Data items:
──────────────────────────────

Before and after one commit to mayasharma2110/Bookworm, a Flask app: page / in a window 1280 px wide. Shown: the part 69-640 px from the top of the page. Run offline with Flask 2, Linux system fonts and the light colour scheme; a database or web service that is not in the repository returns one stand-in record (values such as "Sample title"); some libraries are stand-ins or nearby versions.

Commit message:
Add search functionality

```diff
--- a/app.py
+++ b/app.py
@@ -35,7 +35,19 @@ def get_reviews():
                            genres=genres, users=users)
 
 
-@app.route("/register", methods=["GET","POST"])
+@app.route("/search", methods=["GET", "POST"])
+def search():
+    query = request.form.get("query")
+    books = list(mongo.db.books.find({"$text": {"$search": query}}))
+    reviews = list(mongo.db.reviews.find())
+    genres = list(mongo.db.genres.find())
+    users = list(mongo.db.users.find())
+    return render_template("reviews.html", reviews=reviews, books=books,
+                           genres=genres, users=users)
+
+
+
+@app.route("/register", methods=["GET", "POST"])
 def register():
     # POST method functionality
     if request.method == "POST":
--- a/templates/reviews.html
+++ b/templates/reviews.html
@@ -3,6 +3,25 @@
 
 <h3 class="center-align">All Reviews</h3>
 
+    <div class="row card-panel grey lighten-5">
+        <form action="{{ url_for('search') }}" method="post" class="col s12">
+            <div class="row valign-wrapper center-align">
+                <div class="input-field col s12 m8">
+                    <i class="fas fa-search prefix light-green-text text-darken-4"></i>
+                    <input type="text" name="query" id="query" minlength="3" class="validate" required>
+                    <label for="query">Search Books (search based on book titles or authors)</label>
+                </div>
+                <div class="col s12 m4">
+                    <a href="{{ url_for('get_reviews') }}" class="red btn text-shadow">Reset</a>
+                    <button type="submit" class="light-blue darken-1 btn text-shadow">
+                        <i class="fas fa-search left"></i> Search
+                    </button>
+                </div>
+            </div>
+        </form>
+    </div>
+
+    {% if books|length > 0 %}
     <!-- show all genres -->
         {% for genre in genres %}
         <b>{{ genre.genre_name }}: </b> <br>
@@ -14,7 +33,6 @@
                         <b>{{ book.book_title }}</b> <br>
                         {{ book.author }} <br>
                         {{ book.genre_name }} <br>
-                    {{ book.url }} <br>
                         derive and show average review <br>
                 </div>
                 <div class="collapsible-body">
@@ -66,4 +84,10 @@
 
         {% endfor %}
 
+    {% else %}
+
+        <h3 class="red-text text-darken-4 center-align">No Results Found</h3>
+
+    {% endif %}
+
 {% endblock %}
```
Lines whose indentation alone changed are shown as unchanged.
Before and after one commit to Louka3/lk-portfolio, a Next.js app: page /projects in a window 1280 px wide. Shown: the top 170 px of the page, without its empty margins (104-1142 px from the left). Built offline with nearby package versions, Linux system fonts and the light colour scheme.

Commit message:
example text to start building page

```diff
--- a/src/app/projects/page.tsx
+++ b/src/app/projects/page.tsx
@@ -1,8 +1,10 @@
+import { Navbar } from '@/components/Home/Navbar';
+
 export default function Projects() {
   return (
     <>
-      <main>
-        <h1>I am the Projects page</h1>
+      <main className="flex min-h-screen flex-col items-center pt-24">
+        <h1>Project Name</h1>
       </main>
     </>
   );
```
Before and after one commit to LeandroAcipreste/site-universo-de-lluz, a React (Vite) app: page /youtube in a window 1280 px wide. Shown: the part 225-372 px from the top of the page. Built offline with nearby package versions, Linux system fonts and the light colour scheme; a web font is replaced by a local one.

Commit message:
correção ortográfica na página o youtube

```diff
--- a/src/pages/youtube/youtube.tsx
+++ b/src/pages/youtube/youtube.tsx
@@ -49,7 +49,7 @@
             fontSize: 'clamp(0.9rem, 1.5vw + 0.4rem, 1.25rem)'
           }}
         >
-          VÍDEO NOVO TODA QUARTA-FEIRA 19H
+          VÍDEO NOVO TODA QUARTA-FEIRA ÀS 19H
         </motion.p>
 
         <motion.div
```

──────────────────────────────

=== Assigned task ===
When a line in the data holds the word "genres", show that line.

=== Task output ===
                            genres=genres, users=users)
+    genres = list(mongo.db.genres.find())
+                           genres=genres, users=users)
     <!-- show all genres -->
         {% for genre in genres %}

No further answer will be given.